Yes I did. But here’s the thing. Even the things I most adamantly believe in (in this case, not investing in commodities like oil, corn, or precious metals) comes with a caveat and shouldn’t be taken as a one-size-fits all answer. Everyone’s financial situation is different. I wouldn’t tell someone who has $10,000 in retirement savings to go buy gold. But someone who has $10 million? Buy some gold. The reason is because, an extra 5% in stocks for someone who has a ton of money already, and who has by any definition “won the game”, for someone like that, there’s less marginal utility for every additional dollar that goes into a certain investment.
The same goes for someone getting closer to retirement. The closer you get to retirement, your appetite for risk-taking should and must diminish. And as you get closer and closer to that point in your life, you should de-escalate your portfolio from stocks, and into bonds, TIPS (to protect against inflation), and other cash-like instruments. Personally for me, a 60/40 stocks and bonds split sounds healthy even in retirement.

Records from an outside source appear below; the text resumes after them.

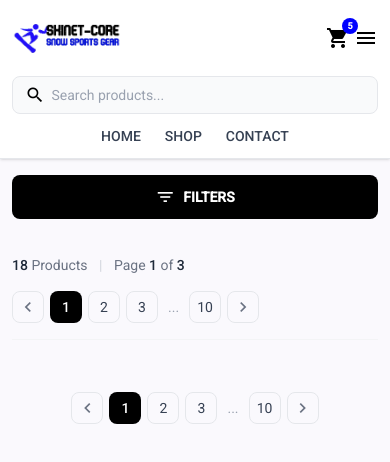
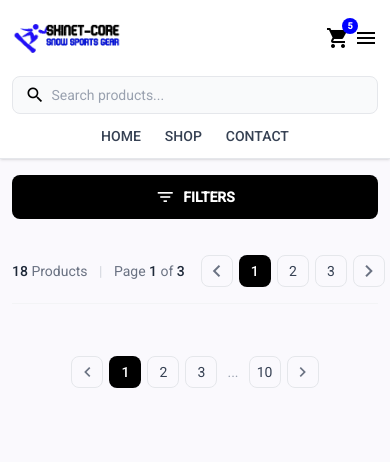
Before and after one commit to DeepakVish00001/Ajio, an Angular app in the folder client/: page / in a window 390 px wide. Shown: the top 462 px of the page. Built offline with nearby package versions, Linux system fonts and the light colour scheme; no server answers.

Commit message:
pagination layout

```diff
--- a/client/src/app/app.component.html
+++ b/client/src/app/app.component.html
@@ -30,7 +30,7 @@
 
 
 
-            <app-sidebar></app-sidebar>
+        <app-sidebar></app-sidebar>
 
 
         <!-- ================================================= -->
@@ -38,102 +38,10 @@
         <!-- ================================================= -->
 
         <main class="min-w-0 flex-1">
+            <div class="mb-5 border-b border-gray-100 pb-4">
+                <app-pagination></app-pagination>
+            </div>
 
-            <!-- ================================================= -->
-            <!-- TOP PAGINATION -->
-            <!-- ================================================= -->
-
-            <div
-                class="border-b border-gray-100 mb-5 flex flex-col gap-4  pb-4 sm:flex-row sm:items-center sm:justify-between">
-
-                <!-- PRODUCT COUNT -->
-                <div class="text-sm text-gray-500">
-
-                    <span class="font-medium text-gray-800">
-                        18
-                    </span>
-
-                    Products
-
-                    <span class="mx-2 text-gray-300">
-                        |
-                    </span>
-
-                    Page
-
-                    <span class="font-medium text-gray-800">
-                        1
-                    </span>
-
-                    of
-
-                    <span class="font-medium text-gray-800">
-                        3
-                    </span>
-
-                </div>
-
-
-                <!-- TOP PAGINATION -->
-                <div class="flex items-center gap-1.5 overflow-x-auto sm:gap-2">
-
-                    <!-- Previous -->
-                    <button
-                        class="flex h-8 w-8 shrink-0 items-center justify-center rounded-lg border border-gray-200 text-gray-500 hover:bg-gray-100 sm:h-9 sm:w-9">
-
-                        <mat-icon class="!m-0 !h-5 !w-5 !text-[20px]">
-                            chevron_left
-                        </mat-icon>
-
-                    </button>
-
-
-                    <!-- Page 1 -->
-                    <button class="h-8 w-8 shrink-0 rounded-lg bg-black text-sm font-medium text-white sm:h-9 sm:w-9">
-                        1
-                    </button>
-
-
-                    <!-- Page 2 -->
-                    <button
-                        class="h-8 w-8 shrink-0 rounded-lg border border-gray-200 text-sm text-gray-700 hover:bg-gray-100 sm:h-9 sm:w-9">
-                        2
-                    </button>
-
-
-                    <!-- Page 3 -->
-                    <button
-                        class="h-8 w-8 shrink-0 rounded-lg border border-gray-200 text-sm text-gray-700 hover:bg-gray-100 sm:h-9 sm:w-9">
-                        3
-                    </button>
-
-
-                    <!-- Dots -->
-                    <span class="shrink-0 px-1 text-sm text-gray-400">
-                        ...
-                    </span>
-
-
-                    <!-- Page 10 -->
-                    <button
-                        class="h-8 w-8 shrink-0 rounded-lg border border-gray-200 text-sm text-gray-700 hover:bg-gray-100 sm:h-9 sm:w-9">
-                        10
-                    </button>
-
-
-                    <!-- Next -->
-                    <button
-                        class="flex h-8 w-8 shrink-0 items-center justify-center rounded-lg border border-gray-200 text-gray-500 hover:bg-gray-100 sm:h-9 sm:w-9">
-
-                        <mat-icon class="!m-0 !h-5 !w-5 !text-[20px]">
-                            chevron_right
-                        </mat-icon>
-
-                    </button>
-
-                </div>
-
-            </div>
 
 
             <!-- ================================================= -->
--- a/client/src/app/app.component.ts
+++ b/client/src/app/app.component.ts
@@ -4,6 +4,7 @@ import { HeaderComponent } from './layout/header/header.component';
 import { ShopComponent } from './features/shop/shop.component';
 import { MatIcon } from '@angular/material/icon';
 import { SidebarComonent } from './features/shop/sidebar/sidebar.comonent';
+import { PaginationComonent } from './features/shop/pagination/pagination.comonent';
 
 @Component({
   selector: 'app-root',
@@ -11,6 +12,7 @@ import { SidebarComonent } from './features/shop/sidebar/sidebar.comonent';
     RouterOutlet,
     HeaderComponent,
     SidebarComonent,
+    PaginationComonent,
     ShopComponent,
     MatIcon
   ],
--- a/client/src/app/features/shop/pagination/pagination.comonent.html
+++ b/client/src/app/features/shop/pagination/pagination.comonent.html
@@ -1 +1,77 @@
-<p>pagination works!</p>
+<div class="flex w-full items-center justify-between gap-4">
+
+    <!-- LEFT: PRODUCT COUNT -->
+    <div class="shrink-0 text-sm text-gray-500">
+
+        <span class="font-medium text-gray-800">
+            18
+        </span>
+
+        Products
+
+        <span class="mx-2 text-gray-300">
+            |
+        </span>
+
+        Page
+
+        <span class="font-medium text-gray-800">
+            1
+        </span>
+
+        of
+
+        <span class="font-medium text-gray-800">
+            3
+        </span>
+
+    </div>
+
+
+    <!-- RIGHT: PAGINATION -->
+    <div class="flex items-center gap-1.5">
+
+        <!-- Previous -->
+        <button type="button"
+            class="flex h-8 w-8 shrink-0 items-center justify-center rounded-lg border border-gray-200 text-gray-500 hover:bg-gray-100 sm:h-9 sm:w-9">
+
+            <mat-icon>
+                chevron_left
+            </mat-icon>
+
+        </button>
+
+
+        <!-- Page 1 -->
+        <button type="button" class="h-8 w-8 shrink-0 rounded-lg bg-black text-sm font-medium text-white sm:h-9 sm:w-9">
+            1
+        </button>
+
+
+        <!-- Page 2 -->
+        <button type="button"
+            class="h-8 w-8 shrink-0 rounded-lg border border-gray-200 text-sm text-gray-700 hover:bg-gray-100 sm:h-9 sm:w-9">
+            2
+        </button>
+
+
+        <!-- Page 3 -->
+        <button type="button"
+            class="h-8 w-8 shrink-0 rounded-lg border border-gray-200 text-sm text-gray-700 hover:bg-gray-100 sm:h-9 sm:w-9">
+            3
+        </button>
+
+
+        <!-- Next -->
+        <button type="button"
+            class="flex h-8 w-8 shrink-0 items-center justify-center rounded-lg border border-gray-200 text-gray-500 hover:bg-gray-100 sm:h-9 sm:w-9">
+
+            <mat-icon>
+                chevron_right
+            </mat-icon>
+
+        </button>
+
+    </div>
+
+</div>
--- a/client/src/app/features/shop/pagination/pagination.comonent.ts
+++ b/client/src/app/features/shop/pagination/pagination.comonent.ts
@@ -1,8 +1,11 @@
 import { Component } from '@angular/core';
+import { MatIcon } from '@angular/material/icon';
 
 @Component({
   selector: 'app-pagination',
-  imports: [],
+  imports: [
+    MatIcon
+  ],
   templateUrl: './pagination.comonent.html',
   styleUrl: './pagination.comonent.css',
 })
--- a/client/src/app/features/shop/search/search.comonent.ts
+++ b/client/src/app/features/shop/search/search.comonent.ts
@@ -9,4 +9,4 @@ import { MatIcon } from '@angular/material/icon';
   templateUrl: './search.comonent.html',
   styleUrl: './search.comonent.css',
 })
-export class SearchComonent {}
+export class SearchComonent { }
```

So having said all of this, what are you personally doing with your portfolio?
Right now I’m still in the accumulation phase, so I’m 100% stocks. And I’m ok with the uncertainty and risk involved with being 100% in stocks because if I were to lose everything, I still have enough time and human capital (working years), left in me to ride out 99.99% of scenarios. It’s also why I insure myself up the ying yang (i.e. maxed out car insurance, laddered fixed term life, disability, umbrella insurance, malpractice for the wife, etc). And even with my 100% allocation in stocks, I’m highly diversified from a global allocation standpoint. So not all of my money is here in the US. I’d say it’s about 50/50 at this point.
What do you guys think about what happened with Japan? Do you know of anyone (i.e. family members or friends) who was personally affected by this crash? Has this post given you pause and made you think about your current portfolio? What are some of the things you’re going to do to protect yourself and your family from potential tragedy like this?